Scientists Claim Mendeleev Ridge Is Russian Continental Shelf

Russian scientists say the Mendeleev Ridge in the Arctic Ocean is part of Russia's continental shelf.

A group of Siberian scientists has claimed that the Mendeleev Ridge in the Arctic Ocean is part of Russia's continental shelf, paving the way for a Russian claim to vast mineral resources found in the Arctic.

Scholars from the Siberian branch of the Russian Academy of Sciences' Institute of Petroleum Geology and Geophysics found that the ridge's geological composition was not oceanic and concluded that it belonged to the continental shelf, Itar-Tass reported. The area is believed to hold large hydrocarbon deposits.

Valery Vernikovsky, the head of the institute's geodynamics and paleomagnetism laboratory, told reporters on Tuesday that the next step to expand Russia's Arctic jurisdiction to the Mendeleev Ridge was to appeal to the United Nations.

Russia had appealed to the UN in 2001 to claim the Lomonosov Ridge, which extends from the Arctic to the North Pole. The UN Commission on the Limits of the Continental Shelf at the time requested that Russia provide further evidence to bolster its claim that the ridge was part of its continental shelf. Norway, Canada, Denmark and the United States have also made claims to the area.

In March, the UN Commission on the Limits of the Continental Shelf recognized the Sea of Okhotsk enclave as part of Russia's continental shelf, giving the country exclusive rights over this 52,000 square kilometer area.

Read more

Independent journalism isn’t dead. You can help keep it alive.

As the only remaining independent, English-language news source reporting from Russia, The Moscow Times plays a critical role in connecting Russia to the world.

Editorial decisions are made entirely by journalists in our newsroom, who adhere to the highest ethical standards. We fearlessly cover issues that are often considered off-limits or taboo in Russia, from domestic violence and LGBT issues to the climate crisis and a secretive nuclear blast that exposed unknowing doctors to radiation.
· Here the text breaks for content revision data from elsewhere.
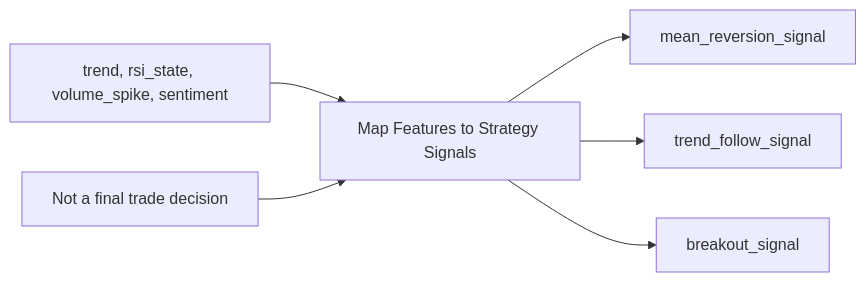
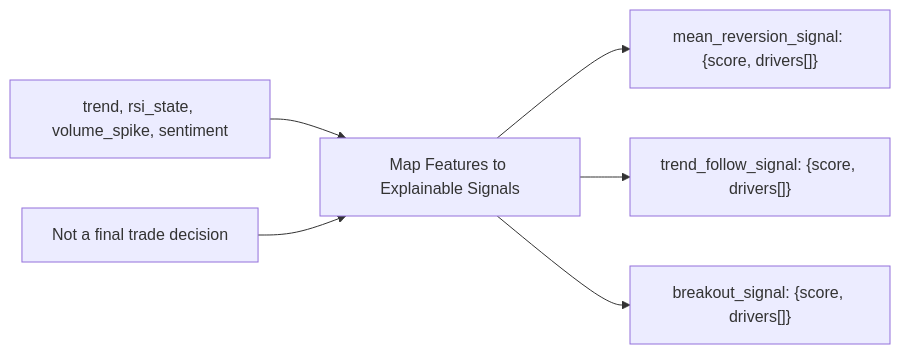
The fourth of 8 diagrams in README.md (Yuqian-He/agentic-trading-workflow), drawn with Mermaid before and after one commit. The commit also changed other lines of this file, not shown here.

````diff
--- a/README.md
+++ b/README.md
@@ -62,8 +77,8 @@
 ```mermaid
 graph LR
     F1["trend, rsi_state, volume_spike, sentiment"] --> G2
-    G2[Map Features to Strategy Signals] --> S1["mean_reversion_signal"]
-    G2 --> S2["trend_follow_signal"]
-    G2 --> S3["breakout_signal"]
+    G2[Map Features to Explainable Signals] --> S1["mean_reversion_signal: {score, drivers[]}"]
+    G2 --> S2["trend_follow_signal: {score, drivers[]}"]
+    G2 --> S3["breakout_signal: {score, drivers[]}"]
     N[Not a final trade decision] --> G2
 ```
````
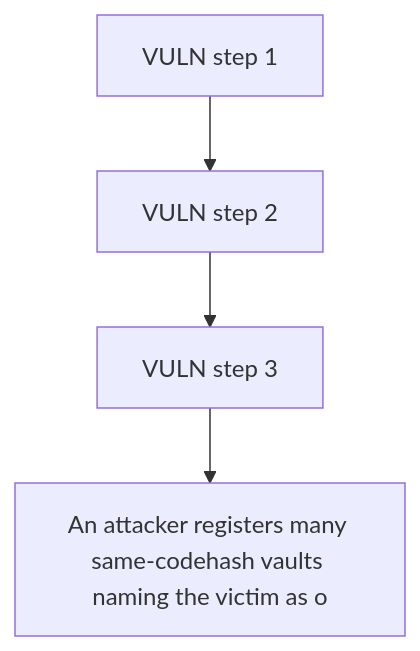
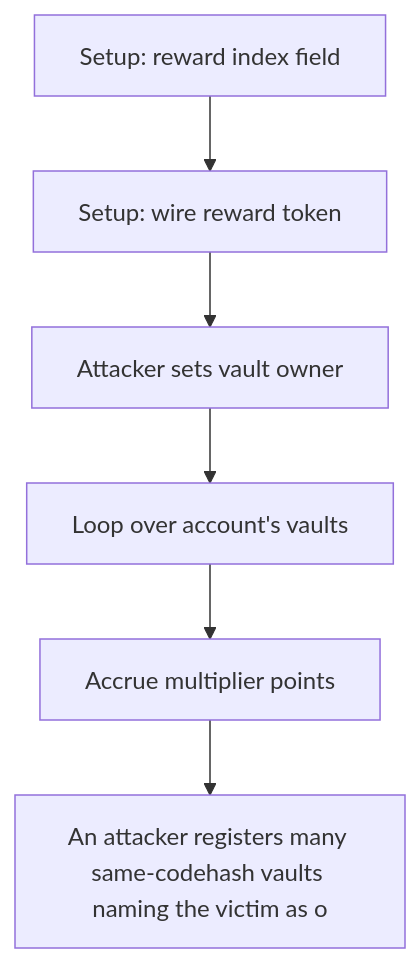
The diagram in 65324-malicious-actors-can-force-vaults-to-exit-if-they-wish-to-ge_exp/65324-malicious-actors-can-force-vaults-to-exit-if-they-wish-to-ge_exp.md (sanbir/evm-hack-registry), drawn with Mermaid before and after one commit. The commit also changed other lines of this file and 79 other files, not shown here.

````diff
--- a/65324-malicious-actors-can-force-vaults-to-exit-if-they-wish-to-ge_exp/65324-malicious-actors-can-force-vaults-to-exit-if-they-wish-to-ge_exp.md
+++ b/65324-malicious-actors-can-force-vaults-to-exit-if-they-wish-to-ge_exp/65324-malicious-actors-can-force-vaults-to-exit-if-they-wish-to-ge_exp.md
@@ -28,10 +28,14 @@
 ```mermaid
 flowchart TD
-  S0["VULN step 1"]
-  S1["VULN step 2"]
-  S2["VULN step 3"]
+  S0["Setup: reward index field"]
+  S1["Setup: wire reward token"]
+  S2["Attacker sets vault owner"]
+  S3["Loop over account's vaults"]
+  S4["Accrue multiplier points"]
   H["An attacker registers many same-codehash vaults naming the victim as o"]
   S0 --> S1
   S1 --> S2
-  S2 --> H
+  S2 --> S3
+  S3 --> S4
+  S4 --> H
 ```
````
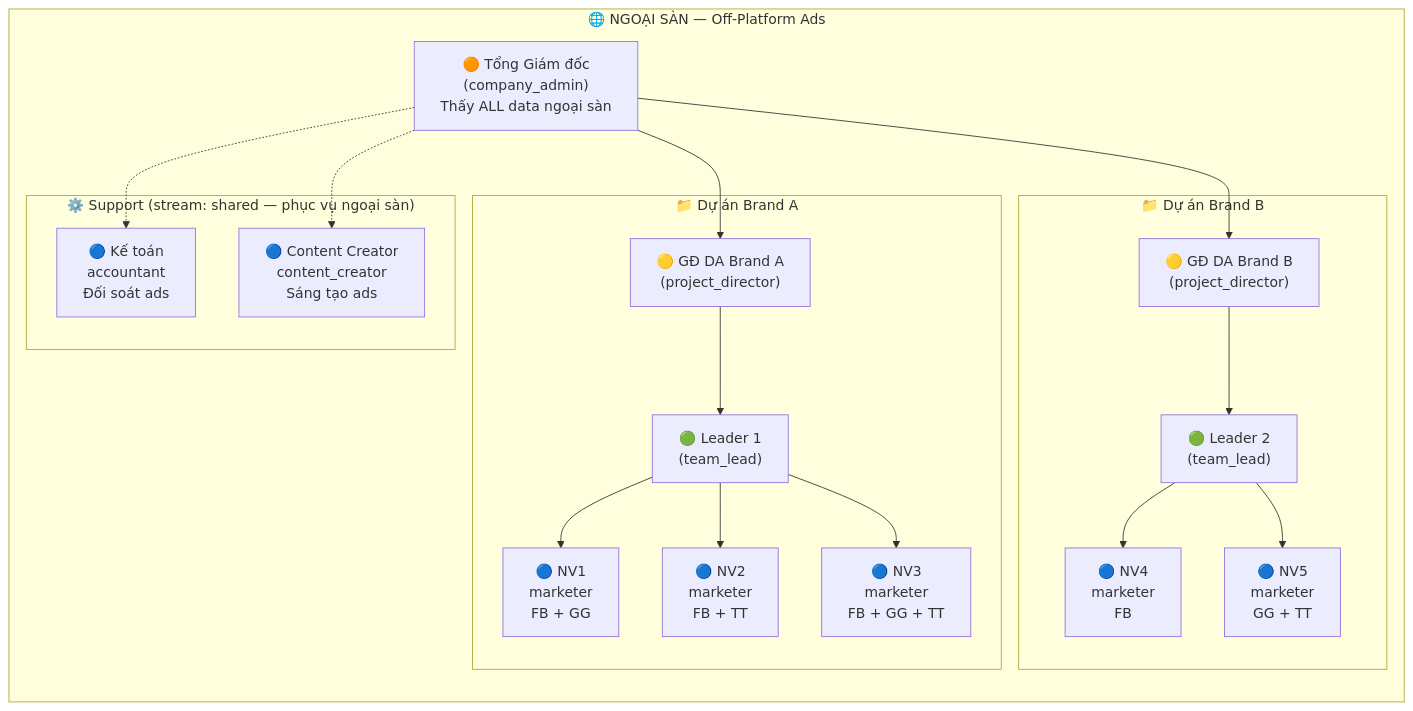
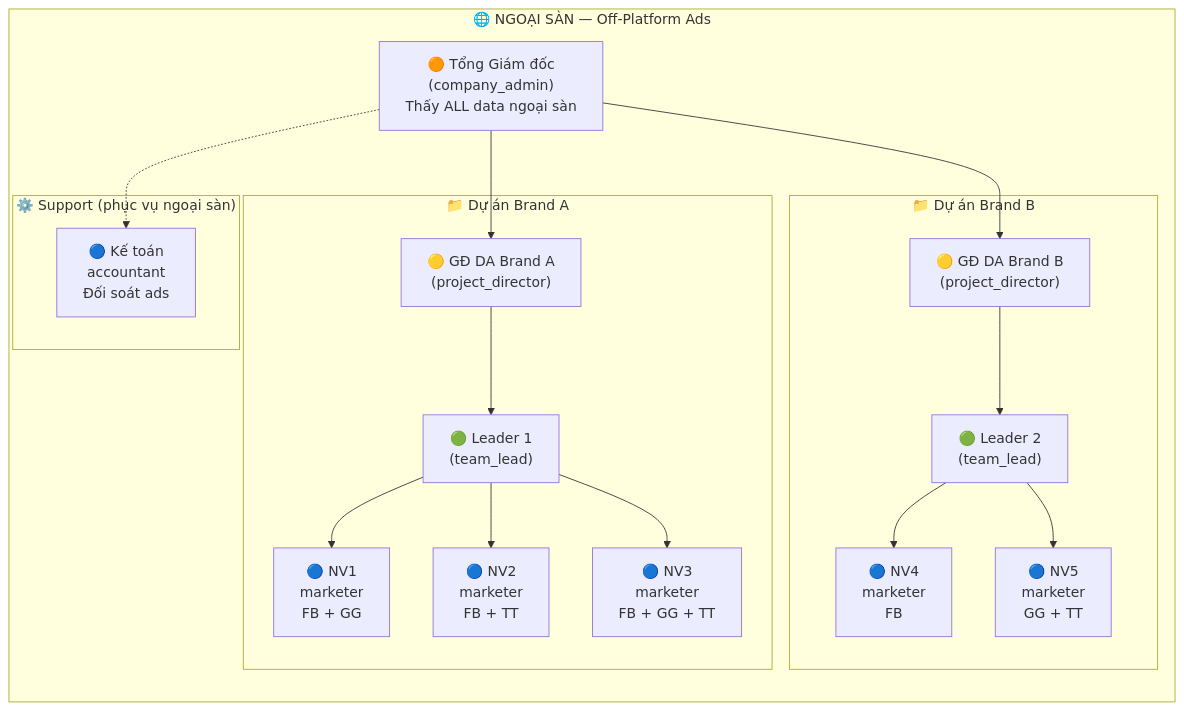
One commit to cucucha113-dotcom/Xcap-Management-Platform changed the first of 6 diagrams in docs/system-diagrams/ngoai_san_account_system.md. Above: the diagram before and after it, drawn with Mermaid. The commit also changed other lines of this file, not shown here.

First line of the commit message:
🔧 Bỏ content_creator khỏi hệ thống ngoại sàn

````diff
--- a/docs/system-diagrams/ngoai_san_account_system.md
+++ b/docs/system-diagrams/ngoai_san_account_system.md
@@ -11,40 +11,38 @@
 ```mermaid
 graph TB
     subgraph NGOAI_SAN["🌐 NGOẠI SÀN — Off-Platform Ads"]
         direction TB
         
         TGD["🟠 Tổng Giám đốc<br/>(company_admin)<br/>Thấy ALL data ngoại sàn"]
         
         subgraph DA1["📁 Dự án Brand A"]
             GD_DA1["🟡 GĐ DA Brand A<br/>(project_director)"]
             L1["🟢 Leader 1<br/>(team_lead)"]
             NV1["🔵 NV1<br/>marketer<br/>FB + GG"]
             NV2["🔵 NV2<br/>marketer<br/>FB + TT"]
             NV3["🔵 NV3<br/>marketer<br/>FB + GG + TT"]
         end
         
         subgraph DA2["📁 Dự án Brand B"]
             GD_DA2["🟡 GĐ DA Brand B<br/>(project_director)"]
             L2["🟢 Leader 2<br/>(team_lead)"]
             NV4["🔵 NV4<br/>marketer<br/>FB"]
             NV5["🔵 NV5<br/>marketer<br/>GG + TT"]
         end
         
-        subgraph SUPPORT["⚙️ Support (stream: shared — phục vụ ngoại sàn)"]
+        subgraph SUPPORT["⚙️ Support (phục vụ ngoại sàn)"]
             KT["🔵 Kế toán<br/>accountant<br/>Đối soát ads"]
-            CC["🔵 Content Creator<br/>content_creator<br/>Sáng tạo ads"]
         end
     end
     
     TGD --> GD_DA1
     TGD --> GD_DA2
     GD_DA1 --> L1
     L1 --> NV1
     L1 --> NV2
     L1 --> NV3
     GD_DA2 --> L2
     L2 --> NV4
     L2 --> NV5
     TGD -.-> KT
-    TGD -.-> CC
 ```
````
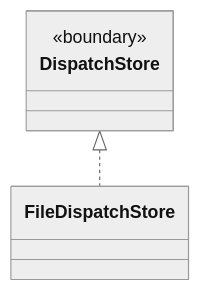
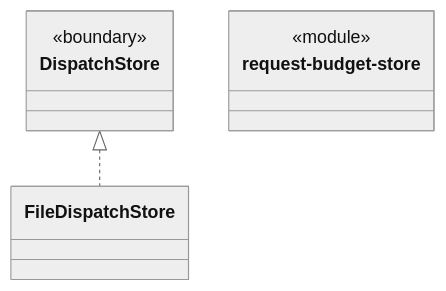
The diagram in src/logic/dispatch/storage/ARCHITECTURE.md (nan023062/cbim), drawn with Mermaid (neutral theme) before and after one commit. The commit also changed other lines of this file and 136 other files, not shown here.

````diff
--- a/src/logic/dispatch/storage/ARCHITECTURE.md
+++ b/src/logic/dispatch/storage/ARCHITECTURE.md
@@ -19,10 +22,14 @@
 ```mermaid
 classDiagram
 class N_1ac578c58ecf["DispatchStore"] {
   <<boundary>>
 }
 click N_1ac578c58ecf href "../rules/dispatch-storage.ts"
 class N_969cf614fdf7["FileDispatchStore"]
 click N_969cf614fdf7 href "dispatch-store.ts"
+class N_6cfefe821849["request-budget-store"] {
+  <<module>>
+}
+click N_6cfefe821849 href "request-budget-store.ts"
 N_1ac578c58ecf <|.. N_969cf614fdf7
 ```
````
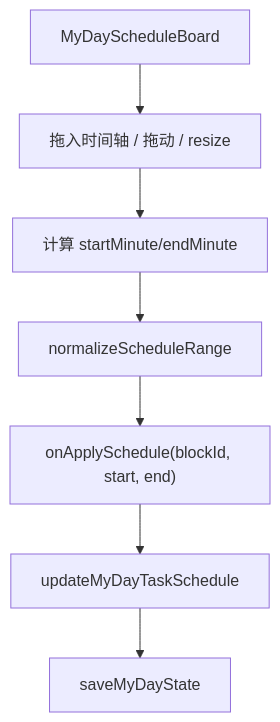
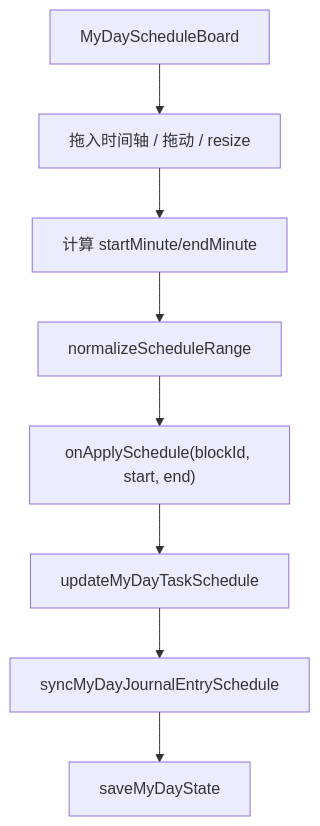
One commit to litcu/orca-plugin-task-planner changed the sixth of 7 diagrams in doc/数据流/06-我的一天数据流.md. Above: the diagram before and after it, drawn with Mermaid. The commit also changed other lines of this file and 4 other files, not shown here.

````diff
--- a/doc/数据流/06-我的一天数据流.md
+++ b/doc/数据流/06-我的一天数据流.md
@@ -133,9 +135,10 @@
 ```mermaid
 flowchart TD
   Board["MyDayScheduleBoard"] --> Drag["拖入时间轴 / 拖动 / resize"]
   Drag --> Minutes["计算 startMinute/endMinute"]
   Minutes --> Validate["normalizeScheduleRange"]
   Validate --> Apply["onApplySchedule(blockId, start, end)"]
   Apply --> State["updateMyDayTaskSchedule"]
-  State --> Save["saveMyDayState"]
+  State --> Journal["syncMyDayJournalEntrySchedule"]
+  Journal --> Save["saveMyDayState"]
 ```
````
Please consider making a one-time donation — or better still a recurring donation — to The Moscow Times to help us continue producing vital, high-quality journalism about the world's largest country.